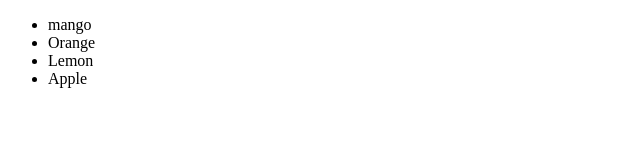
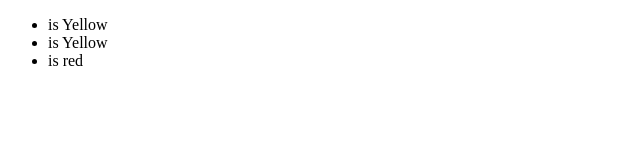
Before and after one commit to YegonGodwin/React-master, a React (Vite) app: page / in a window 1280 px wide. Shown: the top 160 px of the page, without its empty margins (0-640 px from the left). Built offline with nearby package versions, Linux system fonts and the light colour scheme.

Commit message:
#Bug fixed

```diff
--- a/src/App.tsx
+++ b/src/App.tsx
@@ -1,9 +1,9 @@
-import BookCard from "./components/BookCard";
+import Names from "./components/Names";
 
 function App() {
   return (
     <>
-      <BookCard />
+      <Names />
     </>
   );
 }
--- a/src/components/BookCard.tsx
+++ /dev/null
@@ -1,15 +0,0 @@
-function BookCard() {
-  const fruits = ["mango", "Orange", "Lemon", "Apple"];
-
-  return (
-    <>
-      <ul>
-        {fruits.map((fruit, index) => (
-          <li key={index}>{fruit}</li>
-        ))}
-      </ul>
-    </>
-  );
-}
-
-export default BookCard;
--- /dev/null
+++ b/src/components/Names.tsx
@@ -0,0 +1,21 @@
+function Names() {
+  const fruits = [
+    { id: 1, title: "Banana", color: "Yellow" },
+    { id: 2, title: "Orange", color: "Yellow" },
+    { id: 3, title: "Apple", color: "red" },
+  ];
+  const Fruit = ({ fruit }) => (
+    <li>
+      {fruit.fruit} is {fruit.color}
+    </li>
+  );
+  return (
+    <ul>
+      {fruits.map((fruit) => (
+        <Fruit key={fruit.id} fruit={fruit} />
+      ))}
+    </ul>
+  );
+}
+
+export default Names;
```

--

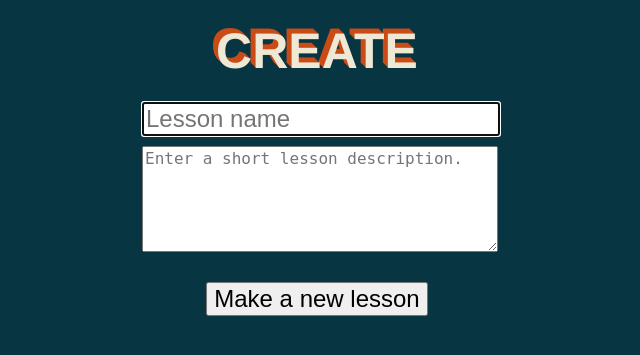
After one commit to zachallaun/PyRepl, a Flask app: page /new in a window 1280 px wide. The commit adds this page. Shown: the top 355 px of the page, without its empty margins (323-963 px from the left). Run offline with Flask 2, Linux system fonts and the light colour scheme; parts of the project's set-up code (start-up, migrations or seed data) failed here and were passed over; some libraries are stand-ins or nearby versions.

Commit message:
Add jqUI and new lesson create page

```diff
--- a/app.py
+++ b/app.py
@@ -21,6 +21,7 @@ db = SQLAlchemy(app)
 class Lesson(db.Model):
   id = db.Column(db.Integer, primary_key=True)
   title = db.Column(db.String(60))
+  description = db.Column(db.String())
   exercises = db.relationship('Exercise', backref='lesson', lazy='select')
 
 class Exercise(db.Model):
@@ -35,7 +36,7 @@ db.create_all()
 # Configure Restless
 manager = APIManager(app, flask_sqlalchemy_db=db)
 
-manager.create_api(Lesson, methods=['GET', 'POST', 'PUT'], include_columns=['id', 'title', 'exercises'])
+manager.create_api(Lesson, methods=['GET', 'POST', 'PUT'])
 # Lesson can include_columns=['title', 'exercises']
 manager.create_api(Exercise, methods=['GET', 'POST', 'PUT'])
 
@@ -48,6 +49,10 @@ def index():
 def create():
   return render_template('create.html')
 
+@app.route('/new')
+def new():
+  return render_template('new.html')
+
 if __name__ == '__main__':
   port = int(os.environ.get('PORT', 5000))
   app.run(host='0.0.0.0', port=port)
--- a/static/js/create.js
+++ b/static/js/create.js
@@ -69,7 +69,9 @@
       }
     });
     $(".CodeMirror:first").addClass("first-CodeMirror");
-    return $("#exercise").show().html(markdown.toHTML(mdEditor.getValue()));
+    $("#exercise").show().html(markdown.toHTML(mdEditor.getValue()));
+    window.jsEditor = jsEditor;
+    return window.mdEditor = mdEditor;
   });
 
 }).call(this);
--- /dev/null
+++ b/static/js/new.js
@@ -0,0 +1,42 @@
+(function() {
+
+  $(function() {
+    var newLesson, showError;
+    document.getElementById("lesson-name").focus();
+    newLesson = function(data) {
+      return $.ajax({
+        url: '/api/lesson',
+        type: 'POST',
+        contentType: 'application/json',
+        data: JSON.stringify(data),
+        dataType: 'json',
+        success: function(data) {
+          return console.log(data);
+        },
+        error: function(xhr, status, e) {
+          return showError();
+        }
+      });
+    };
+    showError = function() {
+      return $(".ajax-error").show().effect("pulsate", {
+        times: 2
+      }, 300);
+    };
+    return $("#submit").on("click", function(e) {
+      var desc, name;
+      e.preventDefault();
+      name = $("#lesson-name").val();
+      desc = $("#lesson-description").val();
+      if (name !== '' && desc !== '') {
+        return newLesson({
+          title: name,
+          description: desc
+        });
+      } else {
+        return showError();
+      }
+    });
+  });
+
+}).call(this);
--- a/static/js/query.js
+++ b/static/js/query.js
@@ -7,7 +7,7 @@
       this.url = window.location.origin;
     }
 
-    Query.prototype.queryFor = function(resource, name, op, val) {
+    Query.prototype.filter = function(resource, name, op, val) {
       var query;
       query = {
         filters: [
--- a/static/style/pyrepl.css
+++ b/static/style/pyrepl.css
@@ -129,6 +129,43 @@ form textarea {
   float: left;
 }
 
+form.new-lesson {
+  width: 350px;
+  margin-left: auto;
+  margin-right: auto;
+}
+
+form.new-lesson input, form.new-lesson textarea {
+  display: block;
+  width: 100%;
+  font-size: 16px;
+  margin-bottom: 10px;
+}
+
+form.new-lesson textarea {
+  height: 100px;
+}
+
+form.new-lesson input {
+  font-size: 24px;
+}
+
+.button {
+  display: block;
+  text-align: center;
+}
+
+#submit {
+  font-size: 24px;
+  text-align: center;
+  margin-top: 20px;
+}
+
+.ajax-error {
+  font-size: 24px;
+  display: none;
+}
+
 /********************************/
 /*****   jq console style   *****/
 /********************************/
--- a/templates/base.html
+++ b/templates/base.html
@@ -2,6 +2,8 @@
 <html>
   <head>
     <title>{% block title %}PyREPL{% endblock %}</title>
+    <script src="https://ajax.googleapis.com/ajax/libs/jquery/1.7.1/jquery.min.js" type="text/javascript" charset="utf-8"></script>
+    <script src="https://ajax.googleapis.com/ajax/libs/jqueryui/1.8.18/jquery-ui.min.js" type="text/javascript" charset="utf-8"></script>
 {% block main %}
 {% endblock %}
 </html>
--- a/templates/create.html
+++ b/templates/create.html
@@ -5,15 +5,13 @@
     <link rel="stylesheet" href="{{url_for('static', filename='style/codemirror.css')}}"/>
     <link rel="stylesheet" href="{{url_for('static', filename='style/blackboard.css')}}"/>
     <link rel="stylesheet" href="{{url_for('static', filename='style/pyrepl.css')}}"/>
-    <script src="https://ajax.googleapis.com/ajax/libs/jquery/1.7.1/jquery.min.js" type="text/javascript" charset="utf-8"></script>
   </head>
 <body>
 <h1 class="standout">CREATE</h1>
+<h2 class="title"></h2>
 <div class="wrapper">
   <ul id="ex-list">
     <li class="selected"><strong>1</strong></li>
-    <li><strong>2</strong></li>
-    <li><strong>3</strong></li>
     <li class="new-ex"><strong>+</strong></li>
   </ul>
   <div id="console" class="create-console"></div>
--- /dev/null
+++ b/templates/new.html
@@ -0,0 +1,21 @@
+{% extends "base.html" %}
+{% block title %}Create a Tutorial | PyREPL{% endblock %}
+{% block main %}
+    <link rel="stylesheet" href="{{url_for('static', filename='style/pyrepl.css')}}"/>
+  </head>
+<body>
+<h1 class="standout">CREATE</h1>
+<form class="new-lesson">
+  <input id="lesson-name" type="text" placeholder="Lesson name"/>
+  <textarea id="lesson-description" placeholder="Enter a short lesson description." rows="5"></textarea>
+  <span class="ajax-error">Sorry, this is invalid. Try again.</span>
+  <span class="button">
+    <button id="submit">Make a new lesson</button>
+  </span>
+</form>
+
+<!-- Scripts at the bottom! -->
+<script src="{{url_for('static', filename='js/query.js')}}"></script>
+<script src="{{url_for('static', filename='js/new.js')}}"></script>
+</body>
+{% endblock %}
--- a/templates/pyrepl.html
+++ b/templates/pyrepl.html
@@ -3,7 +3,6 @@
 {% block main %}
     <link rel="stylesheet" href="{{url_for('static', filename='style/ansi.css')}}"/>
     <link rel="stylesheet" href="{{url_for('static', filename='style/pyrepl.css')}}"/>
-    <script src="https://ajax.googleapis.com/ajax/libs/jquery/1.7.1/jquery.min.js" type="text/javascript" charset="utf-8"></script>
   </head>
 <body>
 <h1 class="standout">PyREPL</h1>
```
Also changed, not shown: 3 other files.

• Activity:
Lines holding the string "style": find them in the listing above and copy each one.

• Written answer:
--- a/static/style/pyrepl.css
+++ b/static/style/pyrepl.css
 /*****   jq console style   *****/
     <link rel="stylesheet" href="{{url_for('static', filename='style/codemirror.css')}}"/>
     <link rel="stylesheet" href="{{url_for('static', filename='style/blackboard.css')}}"/>
     <link rel="stylesheet" href="{{url_for('static', filename='style/pyrepl.css')}}"/>
+    <link rel="stylesheet" href="{{url_for('static', filename='style/pyrepl.css')}}"/>
     <link rel="stylesheet" href="{{url_for('static', filename='style/ansi.css')}}"/>
     <link rel="stylesheet" href="{{url_for('static', filename='style/pyrepl.css')}}"/>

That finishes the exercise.